## Wednesday, July 2, 2014

### Geogebra Series II: Transforming a Graph With Sliders

One of the most powerful features of Geogebra is the slider.  Watch the video below to see how sliders can make your graphs dynamic.

You can use the above tool for presentation in your classes, or you can open a new Geogebra file and follow the steps below to create your own presentation.

The first step is to add a slider to the graphics view.  Click in the top left or right of the graphics view to keep the slider out of the way of the graph that you will add later.

Use -5 to 5 or -10 to 10 for the minimum and maximum values.  Now add sliders b, c, and d.

Choose your favorite function type, such as quadratics.  I can graph as many quadratic functions as I want by typing each function into the input bar at the bottom of the screen.  Or I can type one quadratic function into the input bar that can be transformed into any quadratic function (okay not all of them, just the ones with parameters between -5 and 5, or whatever you chose for your min and max values).

Use parameter b for horizontal stretch shrink.

Or for growth and decay

Hit enter, and prepare to be amazed!  Drag each of your sliders to see how the function is transformed.

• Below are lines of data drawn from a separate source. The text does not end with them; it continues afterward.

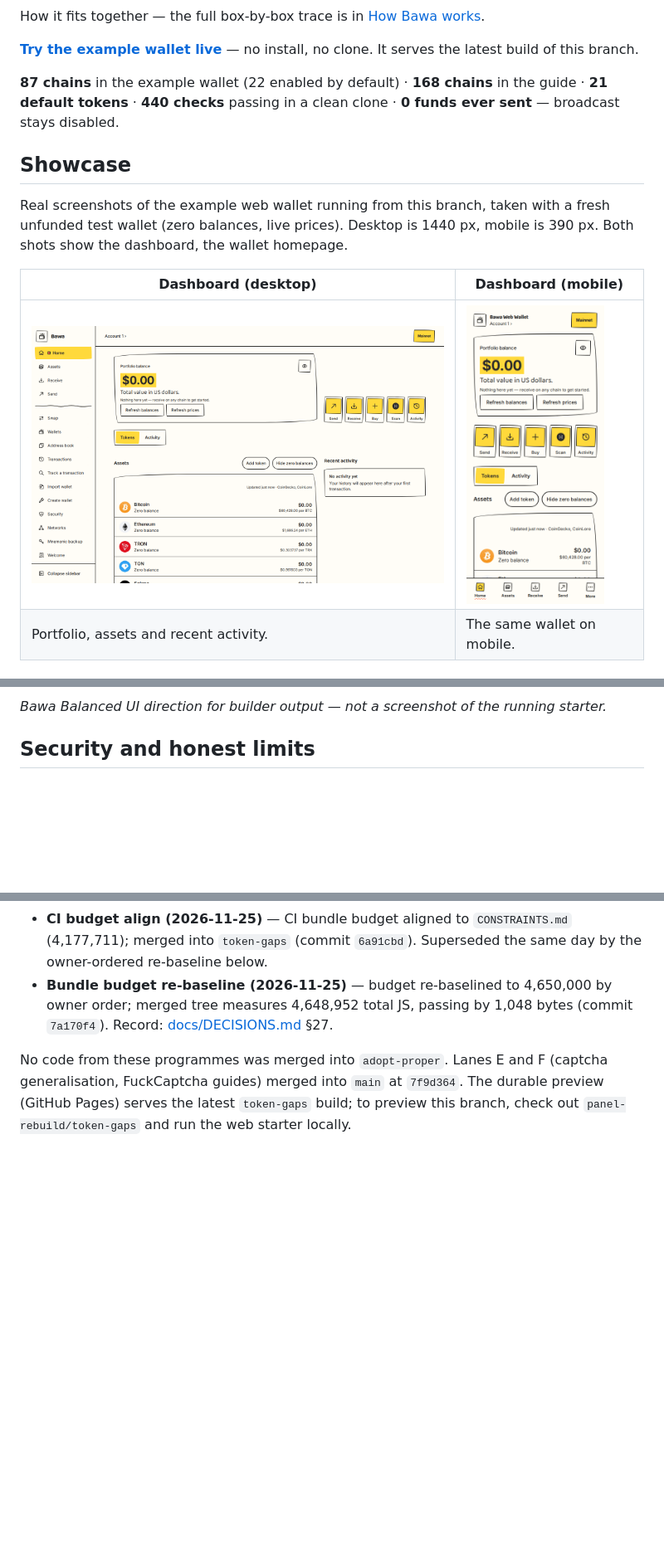
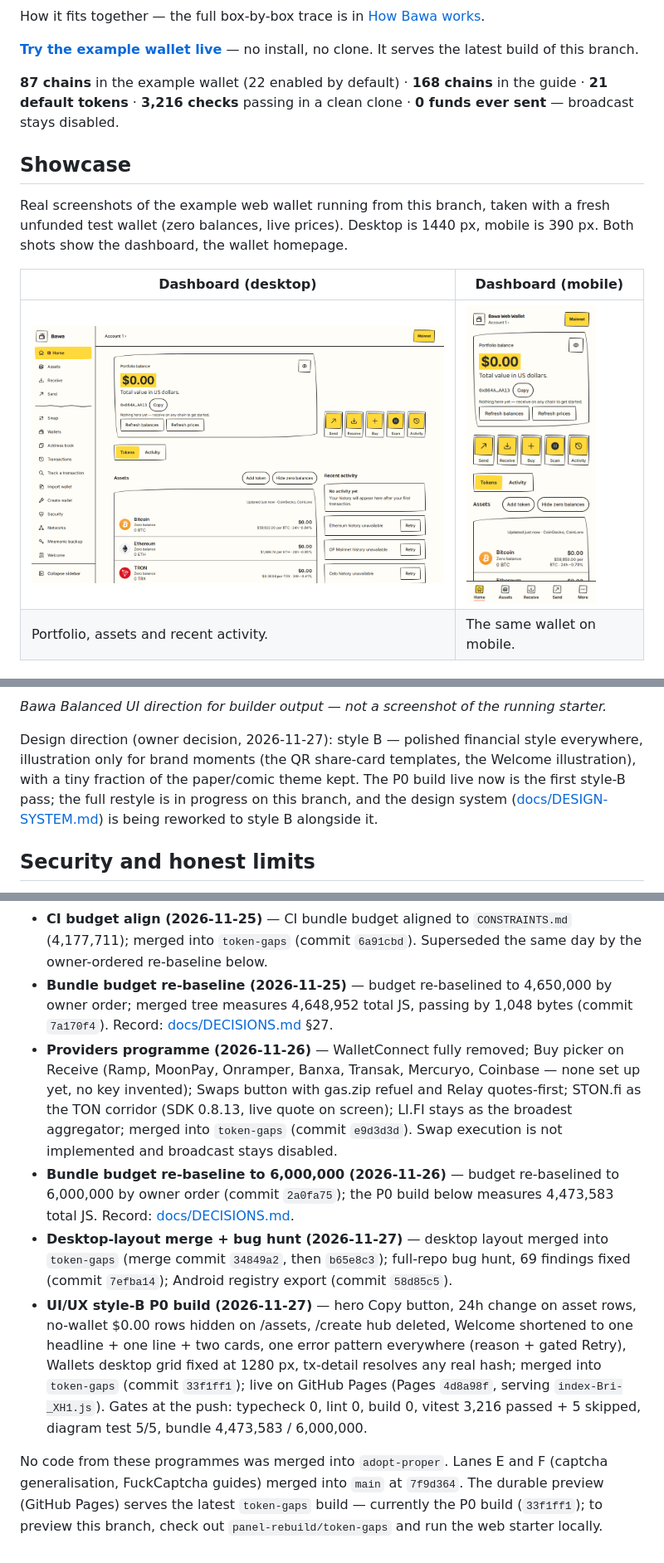
Before and after one commit to Pr3eve6ti2o/bawa, a Markdown page: README.md, 3 parts joined by grey strips. Shown at 83% size. GitHub-like rendering; pictures changed too: docs/images/web-wallet-dashboard-desktop.png, docs/images/web-wallet-dashboard-mobile.png; blank space fills up the shorter version.

Commit message:
Docs currency (Lane 1 README): 3,216 checks, P0 + style B, re-shot dashboard, FULL manual fixes

```diff
--- a/README.md
+++ b/README.md
@@ -17,7 +17,7 @@ How it fits together — the full box-by-box trace is in [How Bawa works](docs/H
 
 **[Try the example wallet live](https://pr3eve6ti2o.github.io/bawa)** — no install, no clone. It serves the latest build of this branch.
 
-**87 chains** in the example wallet (22 enabled by default) · **168 chains** in the guide · **21 default tokens** · **440 checks** passing in a clean clone · **0 funds ever sent** — broadcast stays disabled.
+**87 chains** in the example wallet (22 enabled by default) · **168 chains** in the guide · **21 default tokens** · **3,216 checks** passing in a clean clone · **0 funds ever sent** — broadcast stays disabled.
 
 ## Showcase
 
@@ -174,6 +176,8 @@ Use the starters:
 ![Bawa Balanced UI direction for builder output](docs/ui-ux-assets/direction-04-bawa-balanced.png)
 
 *Bawa Balanced UI direction for builder output — not a screenshot of the running starter.*
+
+Design direction (owner decision, 2026-11-27): style B — polished financial style everywhere, illustration only for brand moments (the QR share-card templates, the Welcome illustration), with a tiny fraction of the paper/comic theme kept. The P0 build live now is the first style-B pass; the full restyle is in progress on this branch, and the design system ([docs/DESIGN-SYSTEM.md](docs/DESIGN-SYSTEM.md)) is being reworked to style B alongside it.
 
 ## Security and honest limits
 
@@ -240,5 +244,9 @@ Recent programmes, each with its full record, gates and branch state in `docs/`:
 - **Token Verify programme (2026-11-24)** — token verification by contract address, new-chains bug hunt, bundle gate kept under budget, npm audit 9 → 0, all 28 icon-less chains get real icons; merged into `token-gaps` (commit `7f12de4`); Pages republished from the final tip. Record: [docs/TOKEN-VERIFY-PROGRAMME.md](docs/TOKEN-VERIFY-PROGRAMME.md).
 - **CI budget align (2026-11-25)** — CI bundle budget aligned to `CONSTRAINTS.md` (4,177,711); merged into `token-gaps` (commit `6a91cbd`). Superseded the same day by the owner-ordered re-baseline below.
 - **Bundle budget re-baseline (2026-11-25)** — budget re-baselined to 4,650,000 by owner order; merged tree measures 4,648,952 total JS, passing by 1,048 bytes (commit `7a170f4`). Record: [docs/DECISIONS.md](docs/DECISIONS.md) §27.
+- **Providers programme (2026-11-26)** — WalletConnect fully removed; Buy picker on Receive (Ramp, MoonPay, Onramper, Banxa, Transak, Mercuryo, Coinbase — none set up yet, no key invented); Swaps button with gas.zip refuel and Relay quotes-first; STON.fi as the TON corridor (SDK 0.8.13, live quote on screen); LI.FI stays as the broadest aggregator; merged into `token-gaps` (commit `e9d3d3d`). Swap execution is not implemented and broadcast stays disabled.
+- **Bundle budget re-baseline to 6,000,000 (2026-11-26)** — budget re-baselined to 6,000,000 by owner order (commit `2a0fa75`); the P0 build below measures 4,473,583 total JS. Record: [docs/DECISIONS.md](docs/DECISIONS.md).
+- **Desktop-layout merge + bug hunt (2026-11-27)** — desktop layout merged into `token-gaps` (merge commit `34849a2`, then `b65e8c3`); full-repo bug hunt, 69 findings fixed (commit `7efba14`); Android registry export (commit `58d85c5`).
+- **UI/UX style-B P0 build (2026-11-27)** — hero Copy button, 24h change on asset rows, no-wallet $0.00 rows hidden on /assets, /create hub deleted, Welcome shortened to one headline + one line + two cards, one error pattern everywhere (reason + gated Retry), Wallets desktop grid fixed at 1280 px, tx-detail resolves any real hash; merged into `token-gaps` (commit `33f1ff1`); live on GitHub Pages (Pages `4d8a98f`, serving `index-Bri-_XH1.js`). Gates at the push: typecheck 0, lint 0, build 0, vitest 3,216 passed + 5 skipped, diagram test 5/5, bundle 4,473,583 / 6,000,000.
 
-No code from these programmes was merged into `adopt-proper`. Lanes E and F (captcha generalisation, FuckCaptcha guides) merged into `main` at `7f9d364`. The durable preview (GitHub Pages) serves the latest `token-gaps` build; to preview this branch, check out `panel-rebuild/token-gaps` and run the web starter locally.
+No code from these programmes was merged into `adopt-proper`. Lanes E and F (captcha generalisation, FuckCaptcha guides) merged into `main` at `7f9d364`. The durable preview (GitHub Pages) serves the latest `token-gaps` build — currently the P0 build (`33f1ff1`); to preview this branch, check out `panel-rebuild/token-gaps` and run the web starter locally.
```
Also changed, not shown: other parts of README.md (+3 -1 lines), docs/README-FULL.md (+32 -26 lines).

You can use this parent graph tool, which includes many types of functions. Once students see functions being transformed dynamically, the conversations and types of questions we can ask get richer.

If students know the form of the function (y=a(x-c)^2+d in this case), they can discuss the similarities and differences between the parabolas in the family above.  They can notice that all of the parabolas have a vertex at (-2,-1), and an axis of symmetry at x=-2, and that there is a relationship between these values and the parameters c and d.  This is a good opportunity to practice vocabulary, and also to help students start understanding the difference between a parameter and a variable.  They can even use the parent graph tool to create their own graph family.

y=a*sin(b(x-c))+d

For the graphs above students might notice that the amplitudes are different and that a is between -5 and 0. For the graphs below they can recognize exponential growth (b>1), horizontal shifting (c varies), and maybe guess that the horizontal asymptote is y=0 (so d=0).

y=a*b^(x-c)+d

Once students have explored function transformations we can introduce other types of questions.   One example is to graph a parent function and transformed function and ask students to make generalizations on the parameters.  One of my favorite tricks is to take the numbers off of the axes so I can also ask them to write a possible function for the transformed graph.

If students know the form of the parent graph is y=a*abs(x-c)+d, they can reason that a<0, absolute value of a is less than 1, c<0, and d<0.

And of course there is the classic matching activity.

Links you may find useful:

Geogebra Tools from Making Math Visual blog.
Geogebra Wiki.  Includes tutorials on how to get started with Geogebra.